The Climate Center released today a white paper assessing the status, progress, and benefits of electric vehicle (EV) adoption in Sonoma County. The paper also provides several recommendations to accelerate EV adoption as one of the best opportunities to reduce greenhouse (GHG) emissions from transportation.

According to the paper, transportation is the largest and fastest growing source of greenhouse gas (GHG) emissions in Sonoma County, accounting for about 65 percent of total emissions in 2014. Nearly four out of five trips in Sonoma County are made by single occupant, fossil fuel powered automobiles. Approximately $850 million leaves the County annually to pay for the fossil fuel that powers Sonoma County vehicles.

Sonoma County EV sales by model

Sonoma County EV sales by model

“This report is important because it provides us and our partners with a path forward, some clear guidance on how to make a major dent in our massive carbon footprint from the transportation sector,” said Ann Hancock, Executive Director of The Climate Center. “We believe Sonoma County can serve as a model for rapid EV adoption. We’d like to help other communities do the same too,” she said.

Sonoma County is already a leader in the adoption of EVs such as the Nissan Leaf and the Chevy Volt. As of July, more than 1,800 of these quiet, zero-emission cars are already zooming along county roadways. That’s an increase of 300 in just three months, which means that every 7 hours, a new EV hits the road. More than half of all EVs in the county were sold in 2014 alone.

“The recent pace of adoption is what’s most exciting here,” said Doron Amiran, EV Program Manager for The Climate Center. “If Sonoma County can apply the recommendations endorsed in this paper, we believe we’ll far exceed the State’s goal to have what would amount to 16,000 electric cars and vans on the road in Sonoma County by 2023. That would equate to about 10% of new cars sold, but we believe we can and should do much better than that. And this will be great news for the climate, for our economy, and for local drivers.”

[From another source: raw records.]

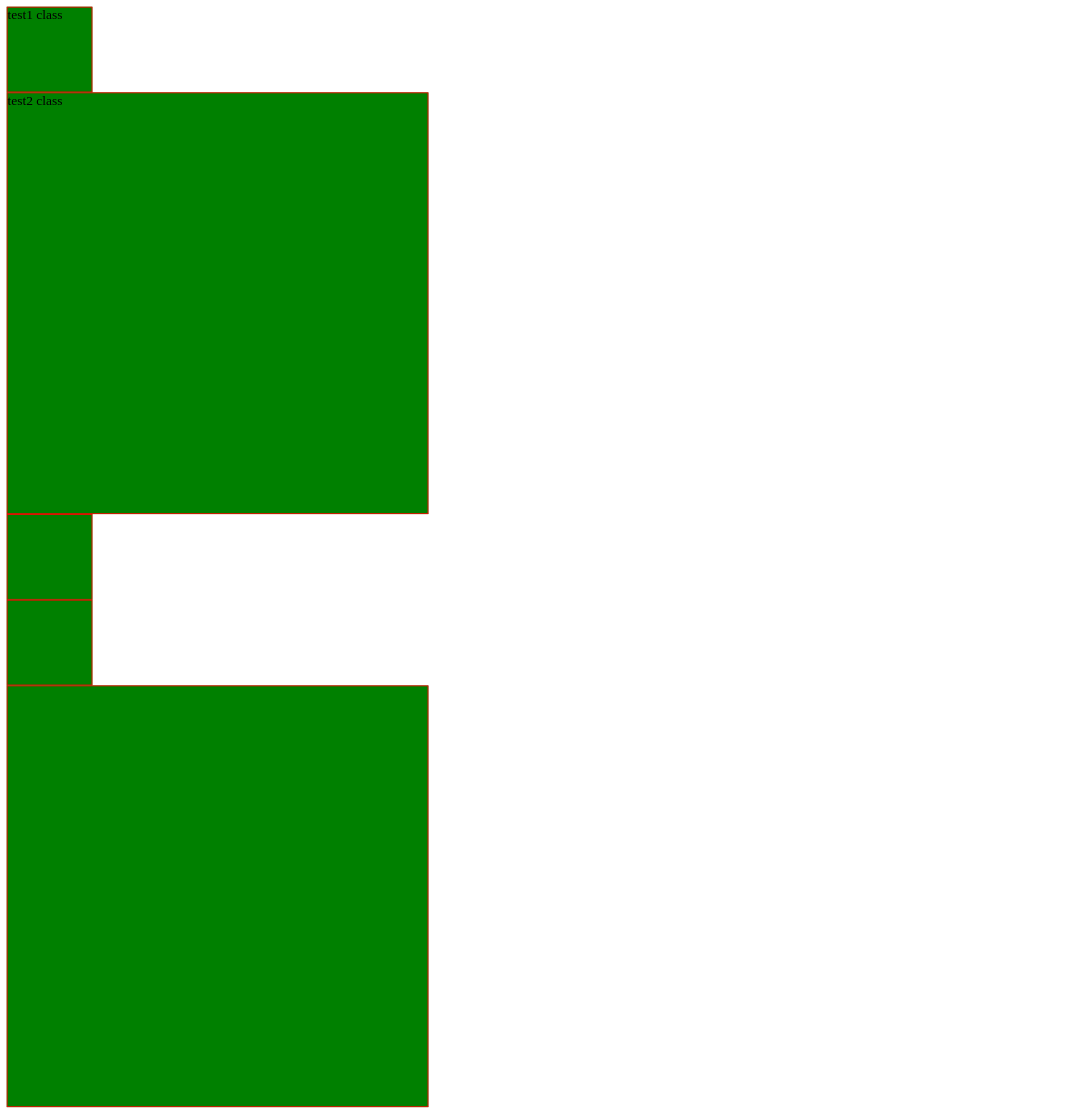
Repository: yuj1818/Hustar_JavaScript
Page: edu/edu/view/test.html
An editor plug-in stored every save of this project. The page is shown before and after the next save, followed by the edit.
The browser window is 1280 px wide. The pictures show the whole page, at 84% of full size.

Above is the page before, as saved 2022-05-31 01:45:14.
Console error: SyntaxError: Invalid left-hand side in assignment

After the next save:
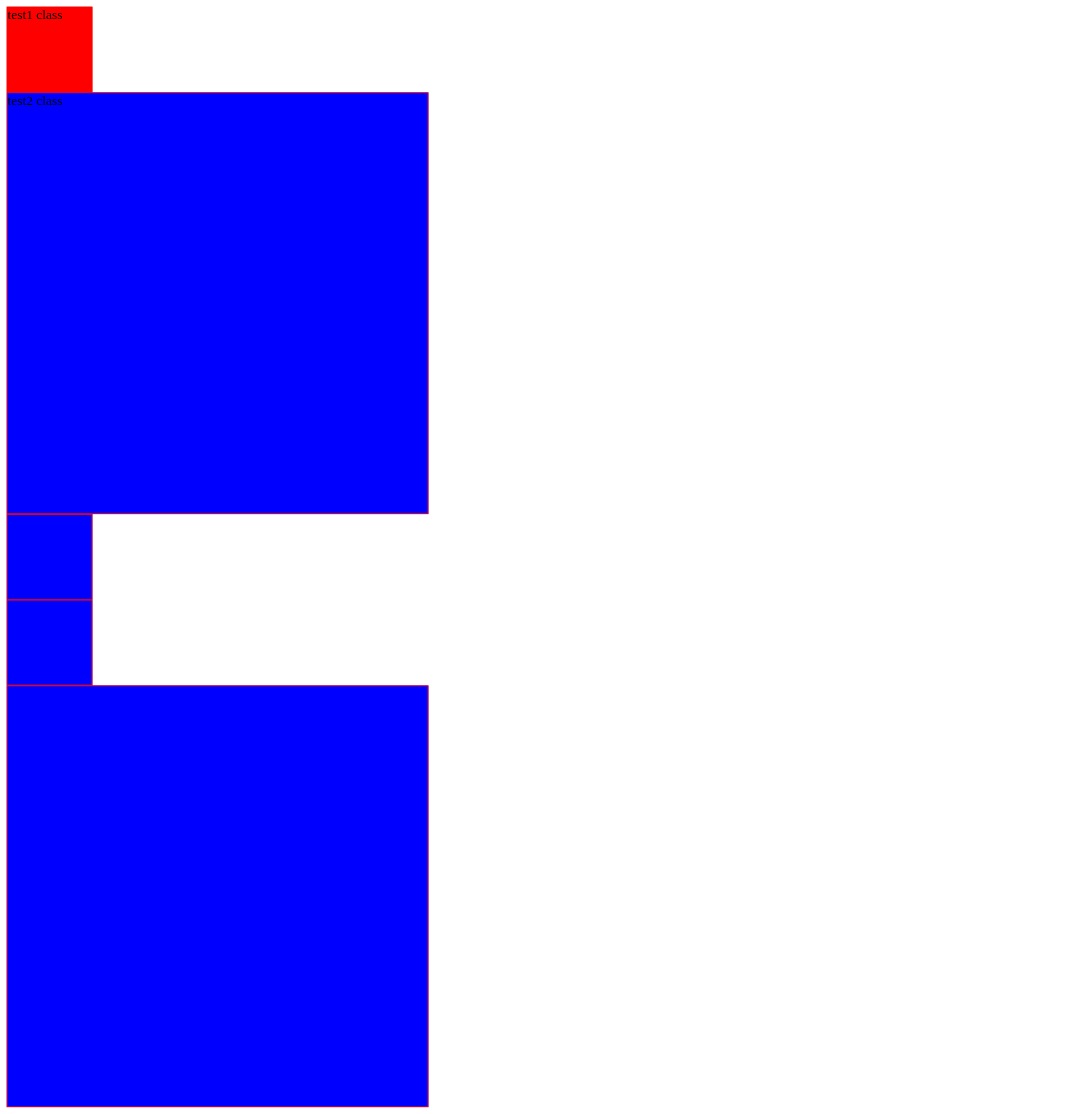
Saved 111 s later.
--- a/edu/edu/view/test.html
+++ b/edu/edu/view/test.html
@@ -11,7 +11,7 @@
 				width: 500px; height: 500px;
 			}
 			div {
-				background-color: green !important;
+				background-color: green;
 			}
 		</style>
 	</head>
@@ -49,7 +49,7 @@
 		function test_mouseover (){
 			console.log("test_mouseover");
 			document.getElementById("test_id").style.width = "50px";
-			document.getElementById("test_id").style.background-color = "olive green";
+			document.getElementById("test_id").style.background-color = "#BCE55C";
 		}
 	</script>
 </html>
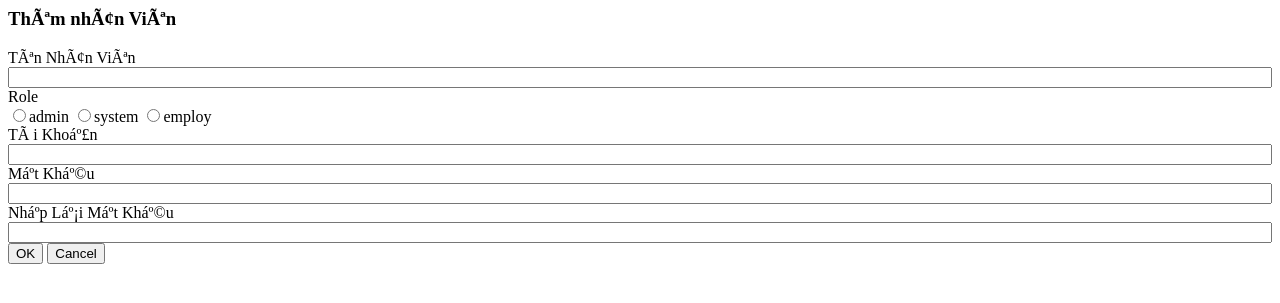
Repository: chickenoken/LuanAn
Page: http://localhost/net/quanLyNhanVienControl
These files come from the project's save history. The page is drawn as it stood at one moment and after the next save; the edit follows.
The browser window is 1280 px wide. The pictures show the whole page.
The page is served by Tomcat 9.

Above is the page before, as saved 2019-06-17 09:52:06.

After the next save:
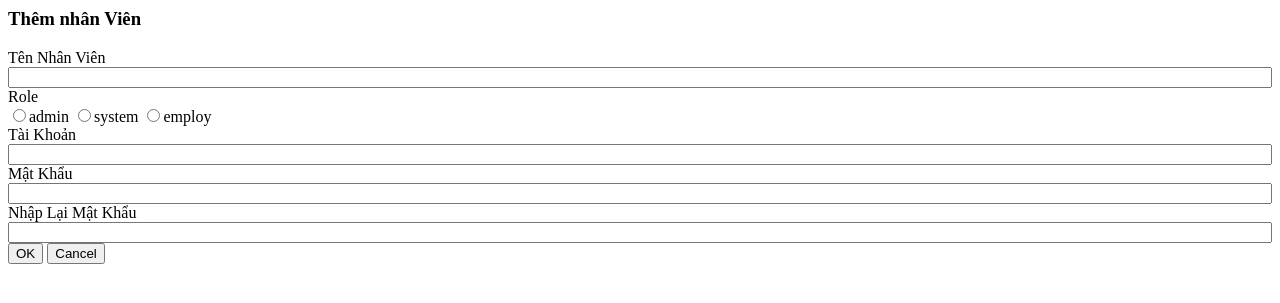
Saved 25 s later.
--- a/net/src/main/webapp/WEB-INF/pages/quanLyNhanVienControl.jsp
+++ b/net/src/main/webapp/WEB-INF/pages/quanLyNhanVienControl.jsp
@@ -1,3 +1,6 @@
+<%@ page language="java" contentType="text/html; charset=UTF-8"
+  pageEncoding="UTF-8"%>
+<%@taglib prefix="c" uri="http://java.sun.com/jsp/jstl/core"%>
 <div class="modal-header">
   <h3>Thêm nhân Viên</h3>
 </div>
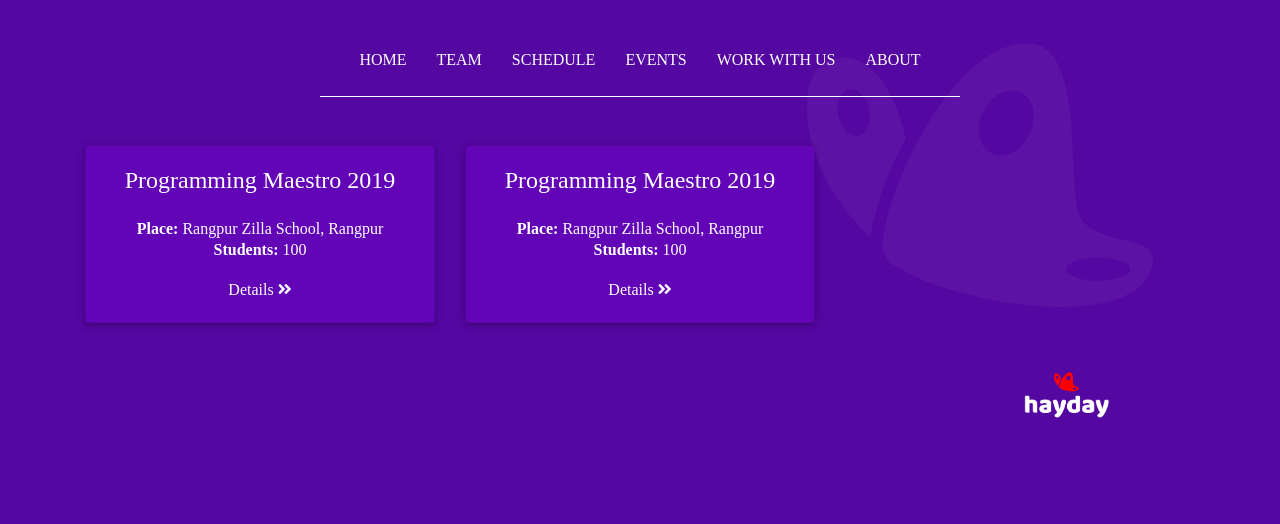
Repository: im1971/company-web
Page: event.html
These files come from the project's save history. The page is drawn as it stood at one moment and after the next save; the edit follows.
The browser window is 1280 px wide. The pictures show the whole page.
Some web fonts or font styles are not loaded; a fallback is used.

Above is the page before, as saved 2020-02-02 16:46:47.

After the next save:
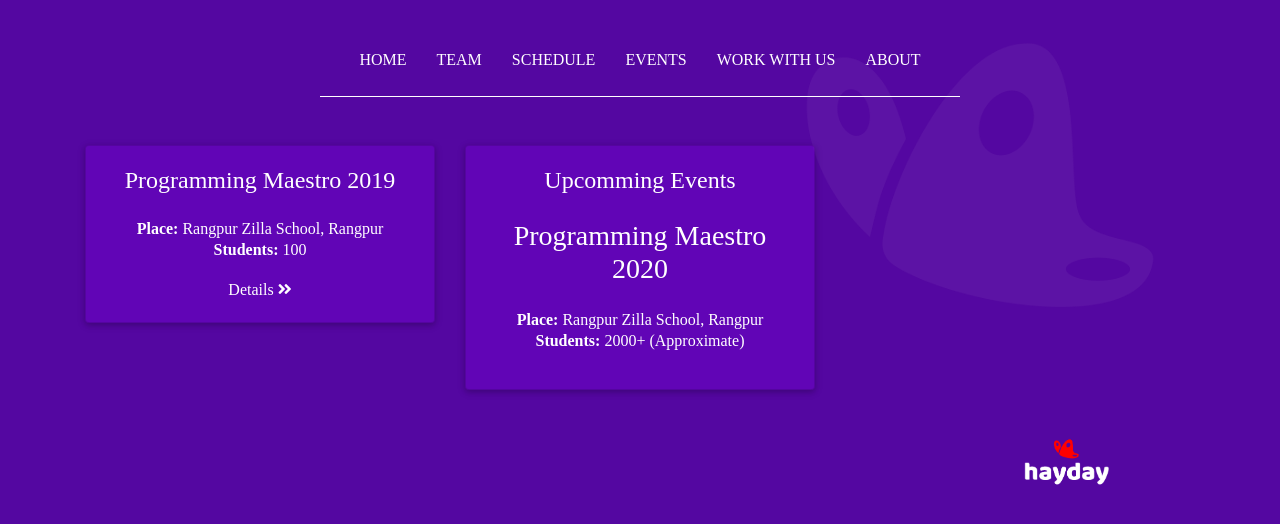
Saved 94 s later.
--- a/event.html
+++ b/event.html
@@ -72,10 +72,11 @@
                     <div class="col-md-4">
                         <div class="card wrap_event">
                             <div class="card-body">
-                                <h4 class="mb-4">Programming Maestro 2019</h4>
-                                <h6 class="mb-0"><b>Place:</b> Rangpur Zilla School, Rangpur</h6>
-                                <p><b>Students:</b> 100</p>
-                                <a class="text-white" href="2019.html">Details <i class="fas fa-angle-double-right"></i></a>
+                                <h4 class="mb-4">Upcomming Events</h4>
+                                <h3 class="mb-4">Programming Maestro 2020</h3>
+                                <h6 class="mb-0"><b>Place:</b> Rangpur Zilla School, Rangpur </h6>
+                                <p><b>Students:</b> 2000+ (Approximate)</p>
+                                <!-- <a class="text-white" href="2019.html">Details <i class="fas fa-angle-double-right"></i></a> -->
                                 <div class="back_image"></div>
                             </div>
                         </div>
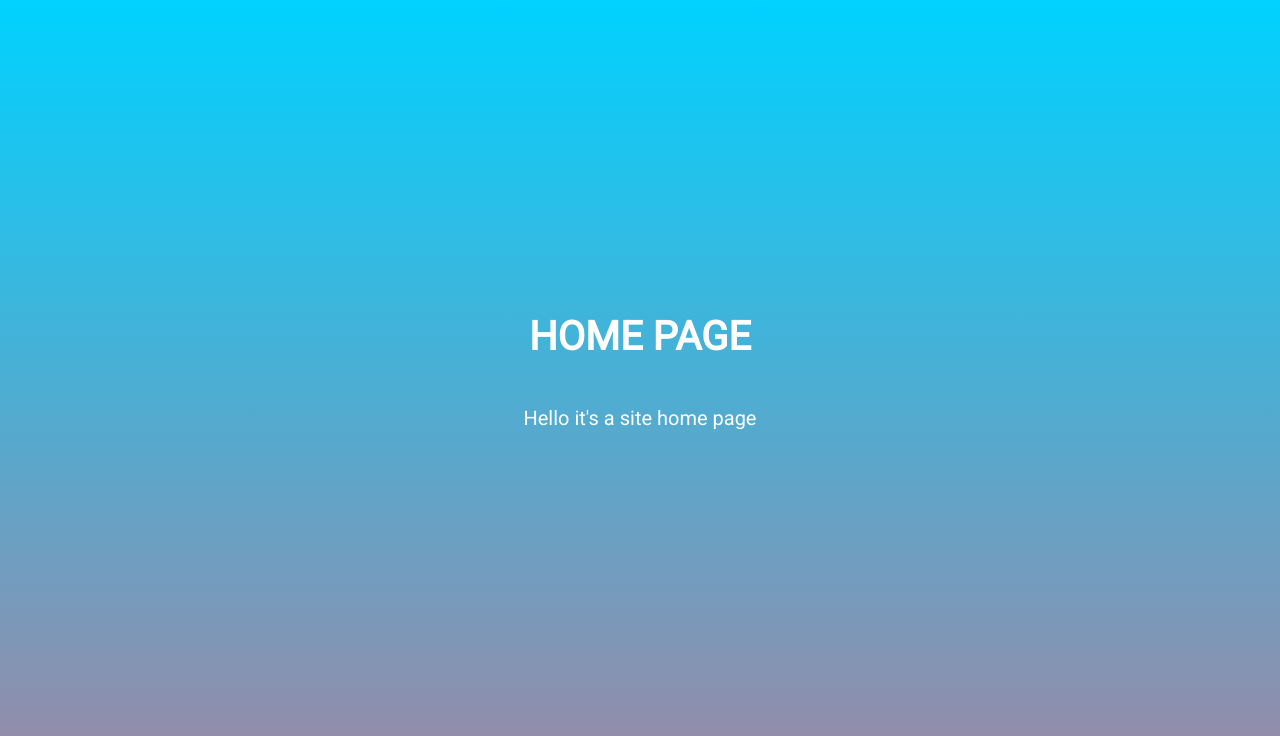
Repository: EgorSherstnev/https---github.com-EgorSherstnev-Node_FirstProject
Page: views/error.html
These files come from the project's save history. The page is drawn as it stood at one moment and after the next save; the edit follows.
The browser window is 1280 px wide. The pictures show the whole page.

Above is the page before, as saved 2023-03-02 23:12:46.

### views/error.html
<!DOCTYPE html>
<html lang="en">
<head>
   <meta charset="UTF-8" >
   <title>Node.js Course</title>
   <link href="https:fonts.googleapis.com/css?family=Roboto&display=swap" rel="stylesheet" >
   <style>
      body {
         display: flex;
         min-height: 100vh;
         align-items: center;
         justify-content: center;
         flex-direction: column;
         font-family: 'Roboto', sans-serif;
         font-size: 20px;
         background: linear-gradient(to bottom, #00d2ff, #928dab);
         color: #fff;
      }
      h1 {
         text-transform: uppercase;
      }
   </style>
</head>
<body>
   <h1>Home page</h1>
   <p>Hello it's a site home page</p>
</body>
</html>

After the next save:
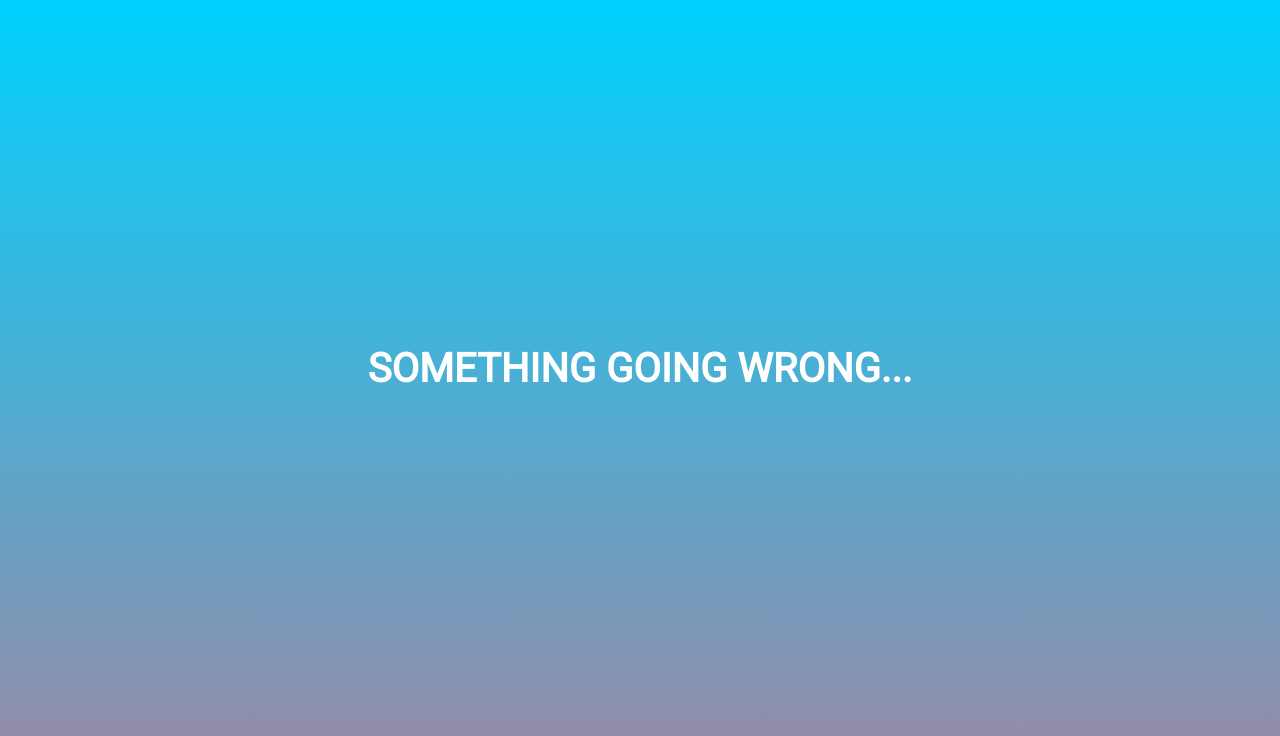
Saved 42 s later.
--- a/views/error.html
+++ b/views/error.html
@@ -22,7 +22,6 @@
    </style>
 </head>
 <body>
-   <h1>Home page</h1>
-   <p>Hello it's a site home page</p>
+   <h1>Something going wrong...</h1>
 </body>
 </html>
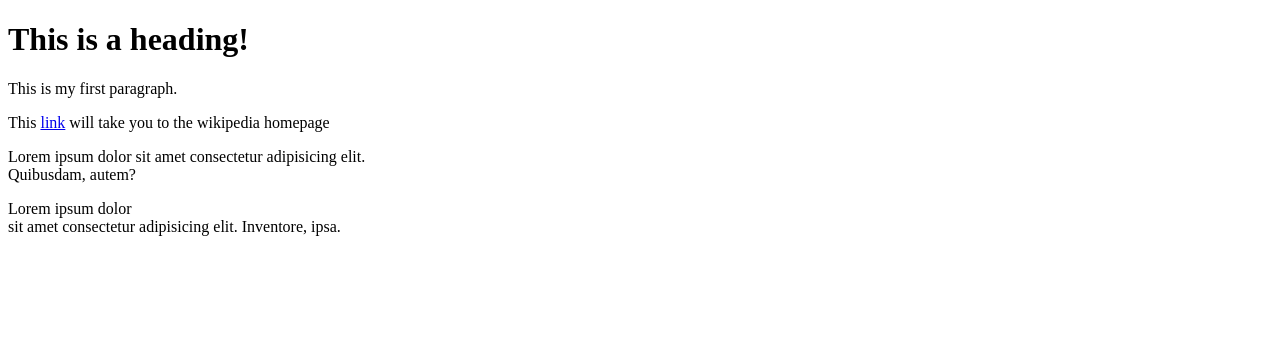
Repository: MizuS94/Curs-HTML---CSS
Page: Links.html
These files come from the project's save history. The page is drawn as it stood at one moment and after the next save; the edit follows.
The browser window is 1280 px wide. The pictures show the whole page.

Above is the page before, as saved 2024-03-06 16:16:16.

After the next save:
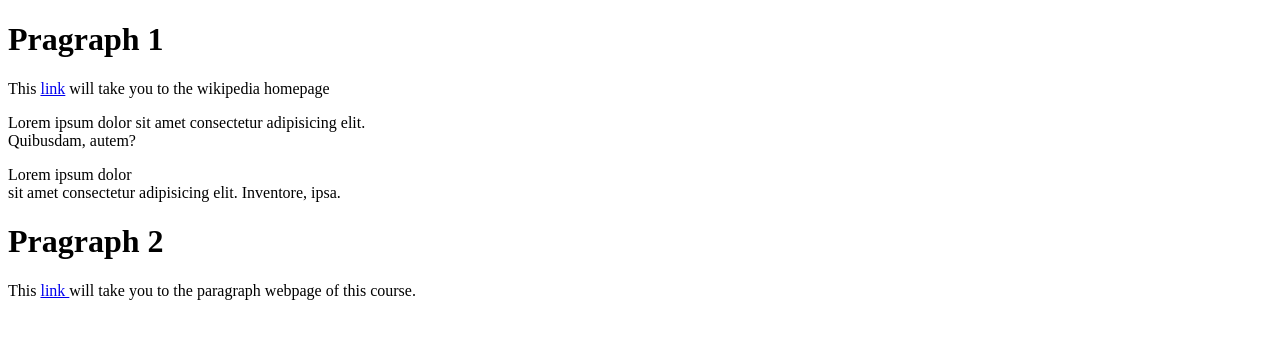
Saved 72 min 18 s later.
--- a/Links.html
+++ b/Links.html
@@ -6,10 +6,13 @@
     <title>Links</title>
 </head>
 <body>
-    <h1> This is a heading! </h1>
-    <p> This is my first paragraph. </p>
+    <h1> Pragraph 1</h1>
     <p> This <a href="http://www.wikipedia.org" title="wikipedia">link</a> will take you to the wikipedia homepage</p>
     <p>Lorem ipsum dolor sit amet consectetur adipisicing elit. <br>Quibusdam, autem?</p>
     <p>Lorem ipsum dolor <br>sit amet consectetur adipisicing elit. Inventore, ipsa.</p>
+
+    <h1>Pragraph 2</h1>
+    <p>This <a href="Paragraphs.html" title="paragraphs">link </a> will take you to the paragraph webpage of this course.</p>
+
 </body>
 </html>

EVs emit zero carbon. However, depending upon where the electricity to charge those vehicles is sourced, EVs still carry a carbon footprint that ranges in size. Because Sonoma Clean Power (SCP) sources electricity locally from a higher portfolio of renewable sources, the environmental benefits of EV driving in Sonoma County are even greater. Furthermore, charging those vehicles with EverGreen, SCP’s 100 percent green electricity option, further reduces greenhouse gases.

Driving EVs also makes economic sense. According to the paper, electric vehicle costs are competitive with the life cycle costs of gasoline vehicles, and in some cases are lower. “It costs me only about half as much to run my Leaf as it would a gas-powered Prius” said Carl Mears, climate scientist and board member for The Climate Center. “And besides, it’s the quickest car I’ve ever owned.”

The paper also states that EV driving is significantly enhanced by workplace charging. Employees who have access to workplace charging are 20 times more likely to drive an EV compared with employees who do not have access to workplace charging. Nearly half of all Leaf and Volt owners have access to workplace chargers.

“Labcon installed two double outlet, solar-powered, EV charging stations in 2013 and has seen a very positive response from both employees and visitors,” said Mark Gmelin, Engineer and Sustainability Coordinator at Labcon North America. “We’ve gone from one to three full-time EV drivers plus one part-timer in the first year. Guests are happy to see a visible affirmation of our environmental commitments as they enter the building. It’s part of our ‘do the right thing’ attitude.”

The white paper advances four recommendations: 1) Advocate for policies and funding, especially at the state level, to accelerate EV use, 2) Expand EV charging, especially at workplaces, multi-family units, and along main transportation corridors, 3) Develop and implement an EV awareness campaign, 4) Develop EV charging infrastructure through increased coordination.

“We look forward to working with the community, government and business leaders to accelerate this transition,” said Hancock. “With battery prices dropping, infrastructure expanding, new and exciting vehicles coming to market, and a wicked zoom factor, there is hardly a reason not to make your next purchase an EV.”

Read The Climate Center’s complete EV white paper online at:

Press Release